WORK REQUEST - Copy out each line of the listing below where the string "我们会把你的技术能力和阿里的技术等级做一个对应" appears.
*** Begin section ***
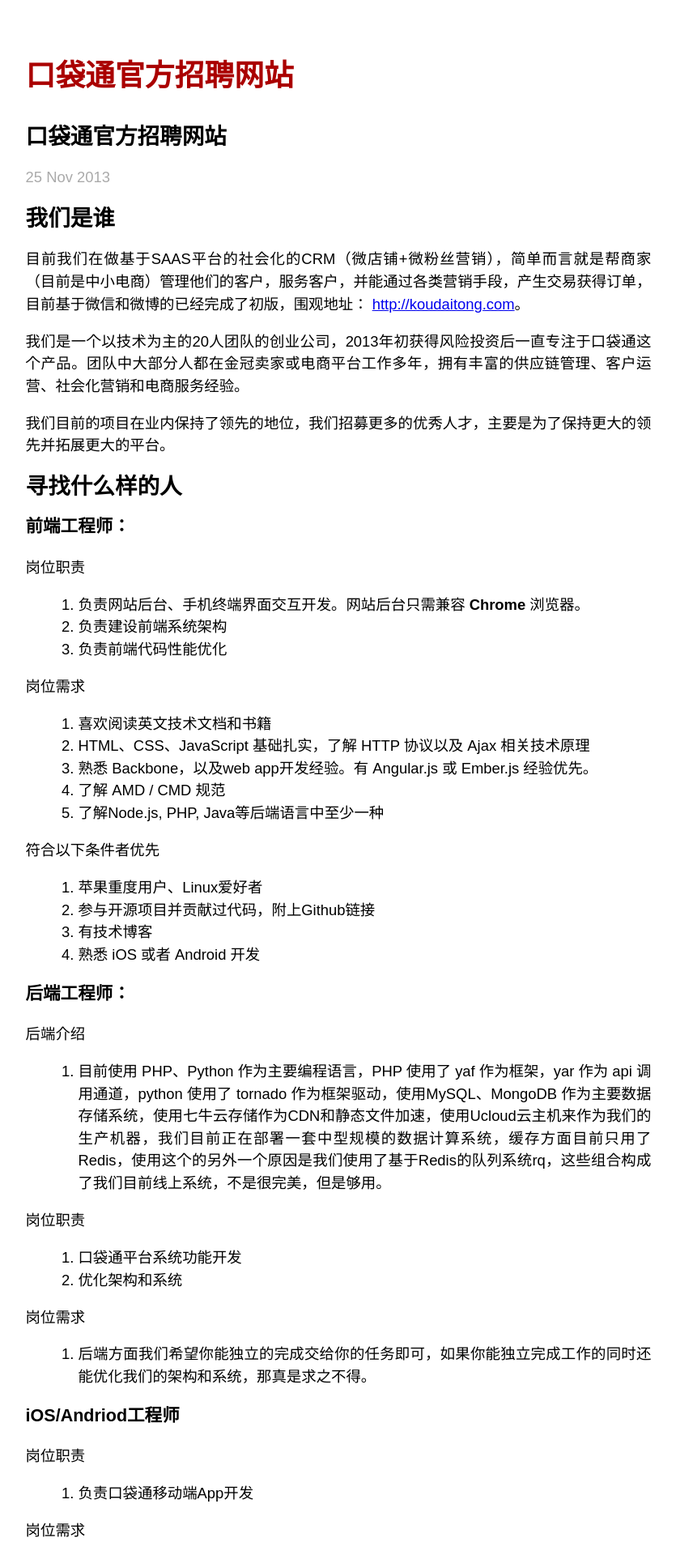
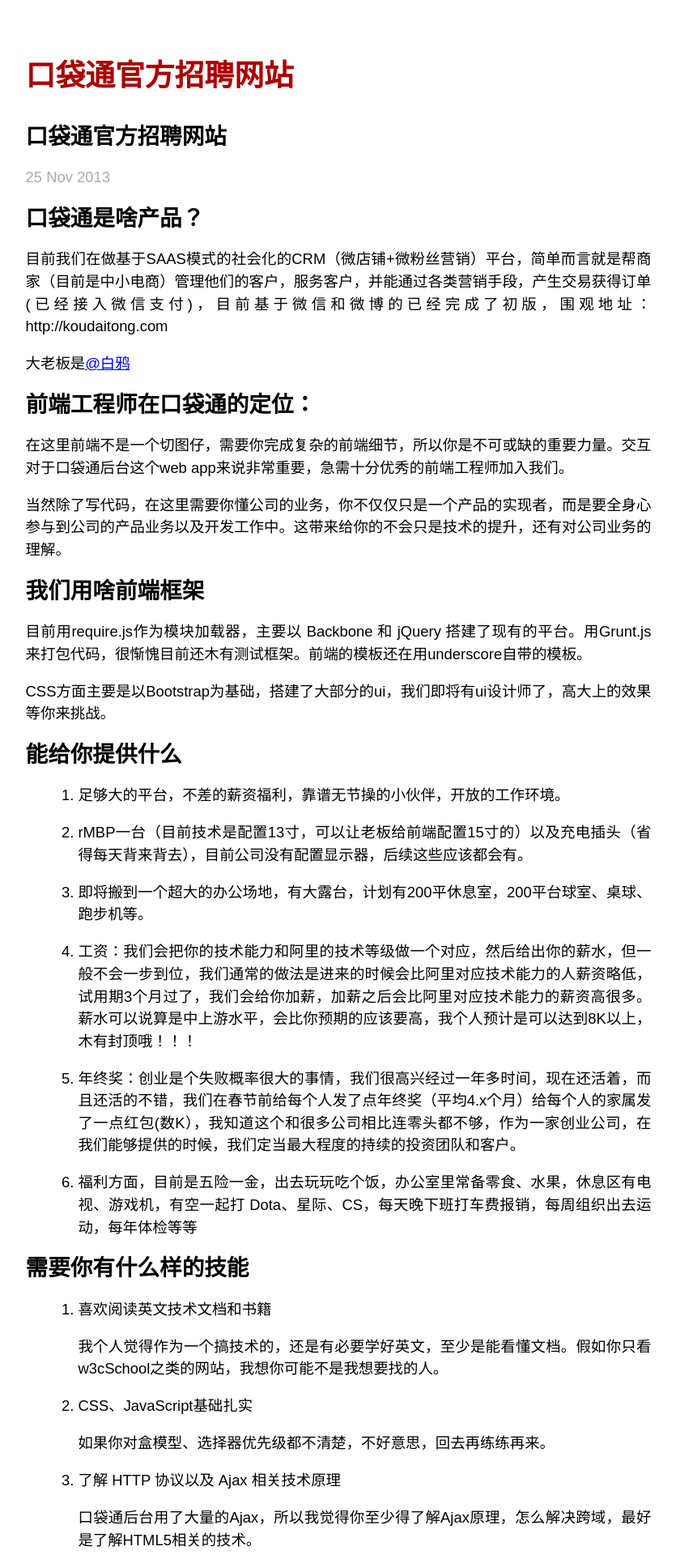
Before and after one commit to judielee/koudaitong.github.io, a Jekyll site: the page built from _posts/2013-11-25-koudaitong.markdown, in a window 1280 px wide. Shown: the top 1920 px of the page at 81% size, without its empty margins (222-1057 px from the left). Built offline with Jekyll 4.4.1, drawn with Linux system fonts in a browser that asks for light colours; Markdown is read by kramdown in place of the engine named in the settings; some of the changed text lies outside the part shown.

Commit message:
文案修改 样式调整

```diff
--- a/_posts/2013-11-25-koudaitong.markdown
+++ b/_posts/2013-11-25-koudaitong.markdown
@@ -4,105 +4,95 @@
 date:   2013-11-25 14:41:19
 categories: koudaitong
 ---
+##口袋通是啥产品？
 
-##我们是谁
+目前我们在做基于SAAS模式的社会化的CRM（微店铺+微粉丝营销）平台，简单而言就是帮商家（目前是中小电商）管理他们的客户，服务客户，并能通过各类营销手段，产生交易获得订单(已经接入微信支付)，目前基于微信和微博的已经完成了初版，围观地址： http://koudaitong.com
 
-目前我们在做基于SAAS平台的社会化的CRM（微店铺+微粉丝营销），简单而言就是帮商家（目前是中小电商）管理他们的客户，服务客户，并能通过各类营销手段，产生交易获得订单，目前基于微信和微博的已经完成了初版，围观地址： [http://koudaitong.com](http://koudaitong.com)。
+大老板是[@白鸦](http://weibo.com/baiya001)
 
-我们是一个以技术为主的20人团队的创业公司，2013年初获得风险投资后一直专注于口袋通这个产品。团队中大部分人都在金冠卖家或电商平台工作多年，拥有丰富的供应链管理、客户运营、社会化营销和电商服务经验。
+##前端工程师在口袋通的定位：
 
-我们目前的项目在业内保持了领先的地位，我们招募更多的优秀人才，主要是为了保持更大的领先并拓展更大的平台。
+在这里前端不是一个切图仔，需要你完成复杂的前端细节，所以你是不可或缺的重要力量。交互对于口袋通后台这个web app来说非常重要，急需十分优秀的前端工程师加入我们。
 
-##寻找什么样的人
+当然除了写代码，在这里需要你懂公司的业务，你不仅仅只是一个产品的实现者，而是要全身心参与到公司的产品业务以及开发工作中。这带来给你的不会只是技术的提升，还有对公司业务的理解。
 
-###前端工程师：
+##我们用啥前端框架
 
-岗位职责
+目前用require.js作为模块加载器，主要以 Backbone 和 jQuery 搭建了现有的平台。用Grunt.js来打包代码，很惭愧目前还木有测试框架。前端的模板还在用underscore自带的模板。
 
-1. 负责网站后台、手机终端界面交互开发。网站后台只需兼容 **Chrome** 浏览器。
-2. 负责建设前端系统架构
-3. 负责前端代码性能优化
+CSS方面主要是以Bootstrap为基础，搭建了大部分的ui，我们即将有ui设计师了，高大上的效果等你来挑战。
 
-岗位需求
+##能给你提供什么
+
+1. 足够大的平台，不差的薪资福利，靠谱无节操的小伙伴，开放的工作环境。
+
+2. rMBP一台（目前技术是配置13寸，可以让老板给前端配置15寸的）以及充电插头（省得每天背来背去），目前公司没有配置显示器，后续这些应该都会有。
+
+3. 即将搬到一个超大的办公场地，有大露台，计划有200平休息室，200平台球室、桌球、跑步机等。
+
+4. 工资：我们会把你的技术能力和阿里的技术等级做一个对应，然后给出你的薪水，但一般不会一步到位，我们通常的做法是进来的时候会比阿里对应技术能力的人薪资略低，试用期3个月过了，我们会给你加薪，加薪之后会比阿里对应技术能力的薪资高很多。薪水可以说算是中上游水平，会比你预期的应该要高，我个人预计是可以达到8K以上，木有封顶哦！！！
+
+5. 年终奖：创业是个失败概率很大的事情，我们很高兴经过一年多时间，现在还活着，而且还活的不错，我们在春节前给每个人发了点年终奖（平均4.x个月）给每个人的家属发了一点红包(数K），我知道这个和很多公司相比连零头都不够，作为一家创业公司，在我们能够提供的时候，我们定当最大程度的持续的投资团队和客户。
+
+6. 福利方面，目前是五险一金，出去玩玩吃个饭，办公室里常备零食、水果，休息区有电视、游戏机，有空一起打 Dota、星际、CS，每天晚下班打车费报销，每周组织出去运动，每年体检等等
+
+##需要你有什么样的技能
 
 1. 喜欢阅读英文技术文档和书籍
-2. HTML、CSS、JavaScript 基础扎实，了解 HTTP 协议以及 Ajax 相关技术原理
-3. 熟悉 Backbone，以及web app开发经验。有 Angular.js 或 Ember.js 经验优先。
+
+	我个人觉得作为一个搞技术的，还是有必要学好英文，至少是能看懂文档。假如你只看w3cSchool之类的网站，我想你可能不是我想要找的人。
+
+2. CSS、JavaScript基础扎实
+
+	如果你对盒模型、选择器优先级都不清楚，不好意思，回去再练练再来。
+
+3. 了解 HTTP 协议以及 Ajax 相关技术原理
+
+	口袋通后台用了大量的Ajax，所以我觉得你至少得了解Ajax原理，怎么解决跨域，最好是了解HTML5相关的技术。
+
 4. 了解 AMD / CMD 规范
-5. 了解Node.js, PHP, Java等后端语言中至少一种
 
-符合以下条件者优先
+	前文已经说了我们用了require.js，所以需要你了解一些AMD/CMD的规范，来改善我们现有的架构。
+
+5. 了解Node.js, PHP, Java, Python等后端语言中至少一种
+
+	后端主要用PHP来实现，也有少量的Python代码，前端了解一些后端的技术去让前端掌控再多一点，让前端变成全端也是个不错的主意。目前模板等相关的工作已经没有后端啥事了。
+
+##需要你做什么工作
+
+1. 负责网站后台（给客户用的平台）、用户前台界面交互开发。后台只需兼容 Chrome 浏览器。
+2. 构建前端系统架构
+3. 改进工作流程，完善前端相关的工具
+
+##符合以下条件者优先
 
 1. 苹果重度用户、Linux爱好者
 2. 参与开源项目并贡献过代码，附上Github链接
 3. 有技术博客
 4. 熟悉 iOS 或者 Android 开发
 
-###后端工程师：
+##妹子
 
-后端介绍
-
-1. 目前使用 PHP、Python 作为主要编程语言，PHP 使用了 yaf 作为框架，yar 作为 api 调用通道，python 使用了 tornado 作为框架驱动，使用MySQL、MongoDB 作为主要数据存储系统，使用七牛云存储作为CDN和静态文件加速，使用Ucloud云主机来作为我们的生产机器，我们目前正在部署一套中型规模的数据计算系统，缓存方面目前只用了Redis，使用这个的另外一个原因是我们使用了基于Redis的队列系统rq，这些组合构成了我们目前线上系统，不是很完美，但是够用。
-
-岗位职责
-
-1. 口袋通平台系统功能开发
-2. 优化架构和系统
-
-岗位需求
-
-1. 后端方面我们希望你能独立的完成交给你的任务即可，如果你能独立完成工作的同时还能优化我们的架构和系统，那真是求之不得。
-
-###iOS/Andriod工程师
-
-岗位职责
-
-1. 负责口袋通移动端App开发
-
-岗位需求
-
-1. 良好的计算机基础，1年以上手机开发经验，精通 C/C++/Objective-C 编程，熟悉多线程，掌握 iOS / Android 平台特性。
-2. 在App Store发布过App。
-3. 能够独立完成一个App的开发、测试、发布流程。
-
-###测试开发工程师
-
-岗位职责
-
-1. 负责口袋通平台的自动化测试等相关测试开发任务
-
-岗位需求
-
-1. 熟悉软件的开发测试流程，掌握常用测试用例设计方法，能够设计和开发测试工具和自动化测试系统；
-2. 精通C/C++/Java等至少一种编程语言，熟悉PHP/Python/Perl或者Linux Shell等一种脚本语言
-
-###视觉设计师
-
-岗位职责
-
-1. 负责口袋通移动端以及Web的UI界面设计
-
-岗位需求
-
-1. 设计相关专业背景
-2. 网页设计、软件界面设计经验，对交互设计有较深理解和大量实践（流程图、线框图等）；
-3. 对用户体验有了解和认识，具备一定视觉设计和XHTML/CSS等相关技能；
-
-
-##我们能为你提供什么
-
-1. **千万级**流量的平台。
-
-2. 我们会把你的技术能力和阿里的技术等级做一个对应，然后给出你的薪资，但一般不会一步到位，我们通常的做法是进来的时候会比阿里对应技术能力的人薪资略低，试用期3个月过了，我们会给你加薪，加薪之后会比阿里对应技术能力的薪资高很多。
-
-3. 福利方面，目前是五险一金，出去玩玩吃个饭，办公室里常备充饥零食，休息区有电视、游戏机，每天一起打 Dota、星际、CS，每天晚下班打车费报销，每周组织出去运动，每年体检等等，这些不能算作福利，这是应该的，就跟应该提供饮用水一样。
-
-4. 团队大部分童鞋都是用 Mac，在我们这里是如果自带电脑，公司每月有电脑补贴，所以你可以买自己喜欢的机器用作开发。
+我厂妹子不多，目前有4只，公司边上妹子蛮多，可以帮忙解决单身问题，照片就不放了，个人隐私么。
 
 ##联系方式
 
-工作地点：杭州 西湖区 文三路 华星时代广场
+工作地点：杭州市西湖区文三路华星时代广场
 
-技术岗位请附上Github链接 或者 相关作品
+简历可以发给HR： hr#qima-inc.com 或者直接发给我 ray#qima-inc.com
 
-邮箱：`dev@koudaitong.com`
+或者微信加我好友可以细聊 ID: RayTomo
+
+![二维码](http://ww4.sinaimg.cn/bmiddle/67d13e59jw1ednlonrymrj20by0byt9l.jpg)
+
+##年会部分无节操大图
+
+![年会大图1](http://ww2.sinaimg.cn/mw1024/67d13e59gw1ednmvk6sqgj21kw11udqh.jpg)
+
+![年会大图2](http://ww4.sinaimg.cn/mw1024/67d13e59gw1ednmvla9apj21kw11uqbn.jpg)
+
+![年会大图3](http://ww3.sinaimg.cn/mw1024/67d13e59gw1ednmvmavmpj21kw11uqb5.jpg)
+
+![妹子图1](http://ww2.sinaimg.cn/large/67d13e59gw1ednstnvx5vj20k00qodi3.jpg)
+
+![妹子图2](http://ww3.sinaimg.cn/mw690/4b625dcfgw1edoty8fr85j206o08w3yr.jpg)
--- a/css/main.css
+++ b/css/main.css
@@ -539,3 +539,7 @@
 .post pre.terminal code {
   background-color: #333;
 }
+
+.post img {
+  max-width: 42em;
+}
```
*** End section ***
RESULT OF THIS TASK -
+4. 工资：我们会把你的技术能力和阿里的技术等级做一个对应，然后给出你的薪水，但一般不会一步到位，我们通常的做法是进来的时候会比阿里对应技术能力的人薪资略低，试用期3个月过了，我们会给你加薪，加薪之后会比阿里对应技术能力的薪资高很多。薪水可以说算是中上游水平，会比你预期的应该要高，我个人预计是可以达到8K以上，木有封顶哦！！！
-2. 我们会把你的技术能力和阿里的技术等级做一个对应，然后给出你的薪资，但一般不会一步到位，我们通常的做法是进来的时候会比阿里对应技术能力的人薪资略低，试用期3个月过了，我们会给你加薪，加薪之后会比阿里对应技术能力的薪资高很多。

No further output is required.